### Exercise goal
When you reproduce the listing below, keep every entry exactly as written.
>>>>
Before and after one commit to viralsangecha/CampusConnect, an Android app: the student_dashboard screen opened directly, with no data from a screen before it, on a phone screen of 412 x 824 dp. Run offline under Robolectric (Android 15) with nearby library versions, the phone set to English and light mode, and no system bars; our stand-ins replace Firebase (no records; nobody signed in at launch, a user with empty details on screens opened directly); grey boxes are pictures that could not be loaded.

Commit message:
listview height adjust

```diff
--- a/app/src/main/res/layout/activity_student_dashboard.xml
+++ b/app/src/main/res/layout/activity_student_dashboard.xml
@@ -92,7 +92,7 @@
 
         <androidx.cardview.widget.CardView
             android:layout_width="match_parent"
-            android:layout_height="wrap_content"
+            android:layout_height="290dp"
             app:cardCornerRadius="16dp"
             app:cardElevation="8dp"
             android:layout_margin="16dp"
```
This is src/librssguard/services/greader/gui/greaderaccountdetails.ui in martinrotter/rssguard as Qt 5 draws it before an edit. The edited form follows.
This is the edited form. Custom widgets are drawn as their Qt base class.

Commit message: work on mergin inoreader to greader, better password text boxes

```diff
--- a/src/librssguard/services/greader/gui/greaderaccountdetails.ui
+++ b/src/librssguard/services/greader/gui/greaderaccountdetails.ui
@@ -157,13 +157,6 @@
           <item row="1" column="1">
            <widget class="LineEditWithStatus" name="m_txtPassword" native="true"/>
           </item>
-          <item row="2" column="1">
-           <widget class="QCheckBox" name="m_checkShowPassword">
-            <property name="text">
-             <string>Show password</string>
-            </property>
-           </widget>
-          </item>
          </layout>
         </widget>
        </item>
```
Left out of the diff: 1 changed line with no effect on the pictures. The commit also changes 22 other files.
<<<<
### Worked solution
Before and after one commit to viralsangecha/CampusConnect, an Android app: the student_dashboard screen opened directly, with no data from a screen before it, on a phone screen of 412 x 824 dp. Run offline under Robolectric (Android 15) with nearby library versions, the phone set to English and light mode, and no system bars; our stand-ins replace Firebase (no records; nobody signed in at launch, a user with empty details on screens opened directly); grey boxes are pictures that could not be loaded.

Commit message:
listview height adjust

```diff
--- a/app/src/main/res/layout/activity_student_dashboard.xml
+++ b/app/src/main/res/layout/activity_student_dashboard.xml
@@ -92,7 +92,7 @@
 
         <androidx.cardview.widget.CardView
             android:layout_width="match_parent"
-            android:layout_height="wrap_content"
+            android:layout_height="290dp"
             app:cardCornerRadius="16dp"
             app:cardElevation="8dp"
             android:layout_margin="16dp"
```
This is src/librssguard/services/greader/gui/greaderaccountdetails.ui in martinrotter/rssguard as Qt 5 draws it before an edit. The edited form follows.
This is the edited form. Custom widgets are drawn as their Qt base class.

Commit message: work on mergin inoreader to greader, better password text boxes

```diff
--- a/src/librssguard/services/greader/gui/greaderaccountdetails.ui
+++ b/src/librssguard/services/greader/gui/greaderaccountdetails.ui
@@ -157,13 +157,6 @@
           <item row="1" column="1">
            <widget class="LineEditWithStatus" name="m_txtPassword" native="true"/>
           </item>
-          <item row="2" column="1">
-           <widget class="QCheckBox" name="m_checkShowPassword">
-            <property name="text">
-             <string>Show password</string>
-            </property>
-           </widget>
-          </item>
          </layout>
         </widget>
        </item>
```
Left out of the diff: 1 changed line with no effect on the pictures. The commit also changes 22 other files.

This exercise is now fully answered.